In no time municipalities that were absorbing large numbers of Russians and Ethiopians turned to us for help and always we responded by initiating supplementary education projects, anywhere, any size.
Soon other populations turned to us. Children and adults with mental and physical handicaps and we responded with original projects at that time – afternoon activities for children, Techusons, in community centers in nine cities. Each child was helped by a volunteer to take part in each enrichment activity. We developed social clubs for people with handicaps – teenagers, young adults and adults (Kfar Shmaryahu, Herzliya, Kadima). We also became partners in a regional center for victims of family violence, and violence against the elderly.
They were exhilarating and challenging years for ESRA and for me.
From our very beginnings, we threw ourselves into easing the social integration of English Speakers into Israel. Hebrew classes, tours, lectures, courses, clubs for the elderly, baby and toddler groups, jazz appreciation, play-readings, Bible study groups, a national conference on the 60+, on volunteering, Viewpoints at the Sharon Hotel where we brought politicians from all parties to give their different views, Supper Quizzes, Funfairs for the general community, a Bicycle Safety Week, support group for young women married to Israeli men, and so much more. A volunteer would come with an idea, and put it into action. Tutoring English was one of our very special gifts to Israeli schoolchildren and students.
Today we bring you in these pages ESRA's current projects and activities all over the country. Each of our 17 branches has its own character, each with its own social and community endeavors.

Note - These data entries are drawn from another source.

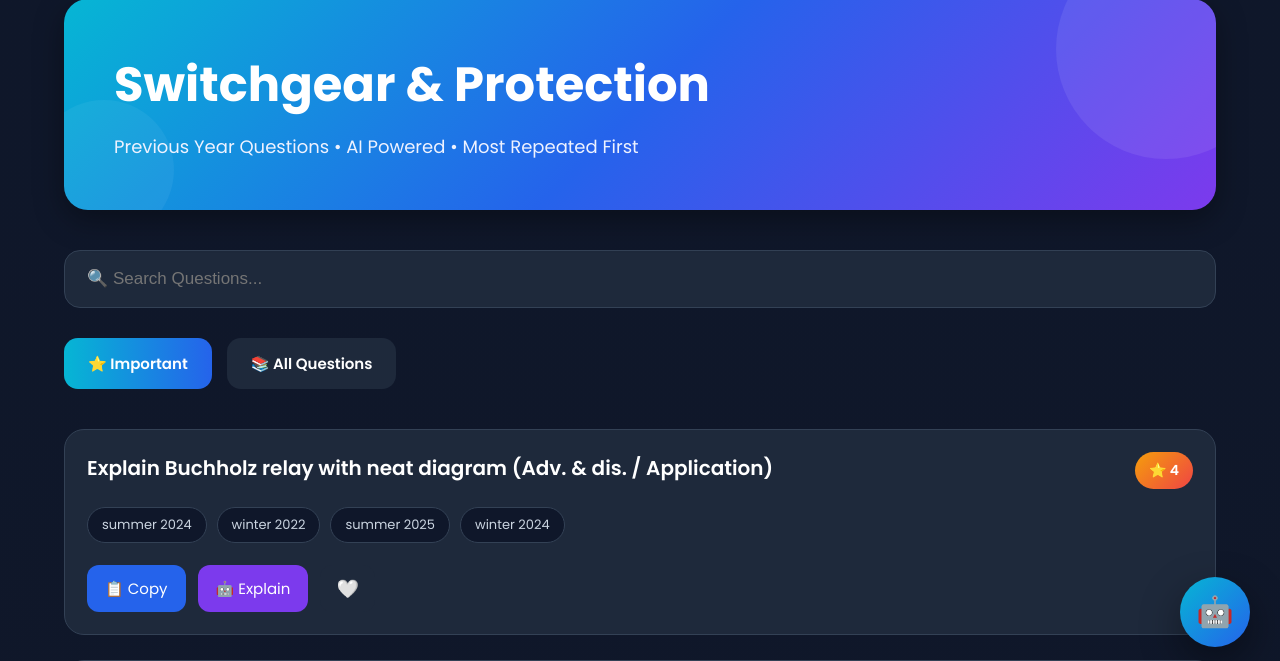
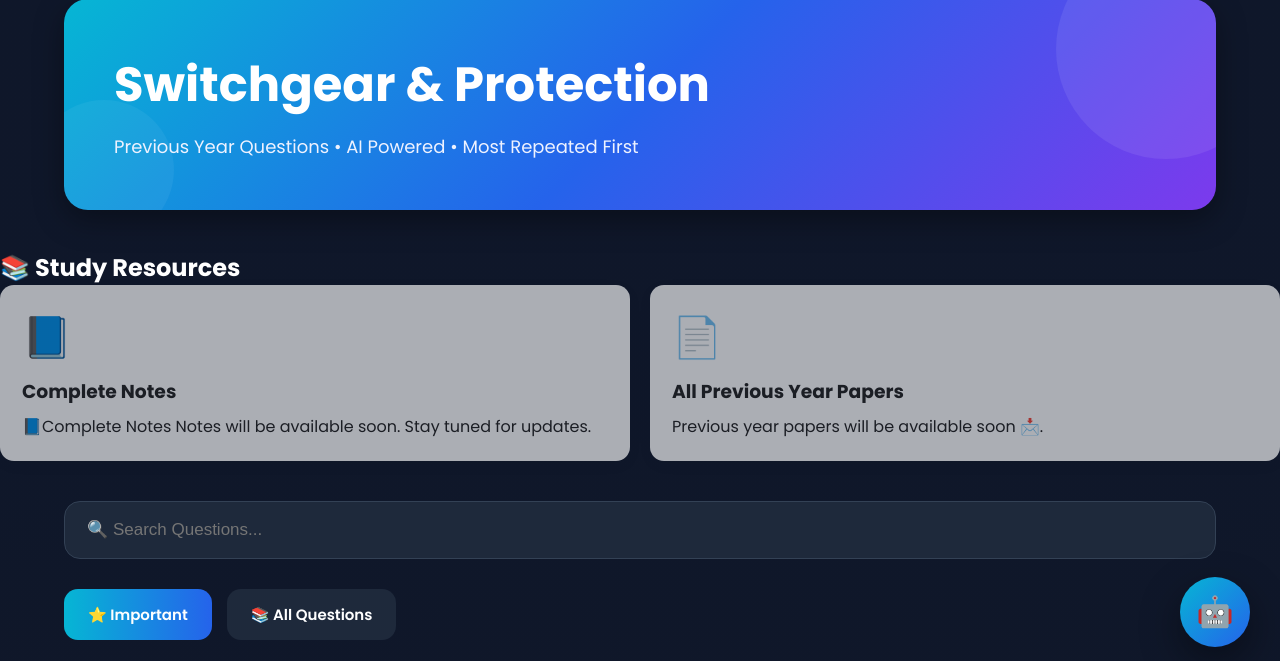
Before and after one commit to krishoo2005/electrical-exam-prep, a Flask app: page /subject/sgp in a window 1280 px wide. Shown: the part 123-784 px from the top of the page. Run offline with Flask 3, Linux system fonts and the light colour scheme.

Commit message:
notes url updated

```diff
--- a/static/css/style.css
+++ b/static/css/style.css
@@ -2110,6 +2110,71 @@ padding:30px 20px;
 }
 
 }
+/* ===========================
+   Resources
+=========================== */
+
+.resources-section{
+
+    margin:40px 0;
+
+}
+
+.resources-grid{
+
+    display:grid;
+
+    grid-template-columns:repeat(auto-fit,minmax(260px,1fr));
+
+    gap:20px;
+
+}
+
+.resource-card{
+
+    text-decoration:none;
+
+    color:#222;
+
+    background:#fff;
+
+    border-radius:14px;
+
+    padding:22px;
+
+    box-shadow:0 4px 15px rgba(0,0,0,.08);
+
+    transition:.3s;
+
+}
+
+.resource-card:hover{
+
+    transform:translateY(-5px);
+
+}
+
+.resource-icon{
+
+    font-size:40px;
+
+    margin-bottom:10px;
+
+}
+
+.resource-card h3{
+
+    margin-bottom:8px;
+
+}
+
+.resource-card.disabled{
+
+    opacity:.65;
+
+    cursor:not-allowed;
+
+}
 
 
 /* ===========================
--- a/templates/subject.html
+++ b/templates/subject.html
@@ -39,6 +39,8 @@ gtag('config', 'G-8T35TNZ7LZ');
 </head>
 
 <body>
+
+
 
 <!-- ================= PROGRESS BAR ================= -->
 
@@ -87,6 +89,106 @@ gtag('config', 'G-8T35TNZ7LZ');
     </div>
 
 </section>
+
+
+
+
+<body>
+
+    <!-- ================= RESOURCES ================= -->
+
+<section class="resources-section">
+
+    <h2>📚 Study Resources</h2>
+
+    <div class="resources-grid">
+
+        <!-- Notes -->
+
+        {% if data.notes_url %}
+
+        <a href="{{ data.notes_url }}"
+           target="_blank"
+           class="resource-card">
+
+            <div class="resource-icon">
+                📘
+            </div>
+
+            <h3>Complete Notes</h3>
+
+            <p>
+                Download complete subject notes.
+            </p>
+
+        </a>
+
+        {% else %}
+
+        <div class="resource-card disabled">
+
+            <div class="resource-icon">
+                📘
+            </div>
+
+            <h3>Complete Notes</h3>
+
+            <p>
+                📘Complete Notes
+
+                Notes will be available soon.
+
+                Stay tuned for updates.
+            </p>
+
+        </div>
+
+        {% endif %}
+
+
+
+        <!-- Previous Papers -->
+
+        {% if data.papers_url %}
+
+        <a href="{{ data.papers_url }}"
+           target="_blank"
+           class="resource-card">
+
+            <div class="resource-icon">
+                📄
+            </div>
+
+            <h3>All Previous Year Papers</h3>
+
+            <p>
+                Download all previous papers.
+            </p>
+
+        </a>
+
+        {% else %}
+
+        <div class="resource-card disabled">
+
+            <div class="resource-icon">
+                📄
+            </div>
+
+            <h3>All Previous Year Papers</h3>
+
+            <p>
+                Previous year papers will be available soon 📩.
+            </p>
+
+        </div>
+
+        {% endif %}
+
+    </div>
+
+</section>
+
 
 <!-- ================= SEARCH ================= -->
 
@@ -563,7 +665,7 @@ onclick="backToTop()"
 
 <h3>
 
-⚡ ExamHub
+⚡Electrical Exam Hub
 
 </h3>
 
```
Also changed, not shown: data/json/emd.json.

You too can enjoy our social, cultural, and educational activities, and you too can join our volunteer ranks. We look forward to your involvement and your enhancement of our dynamic ESRA.
Happy Pesach, and thank you for reading these pages.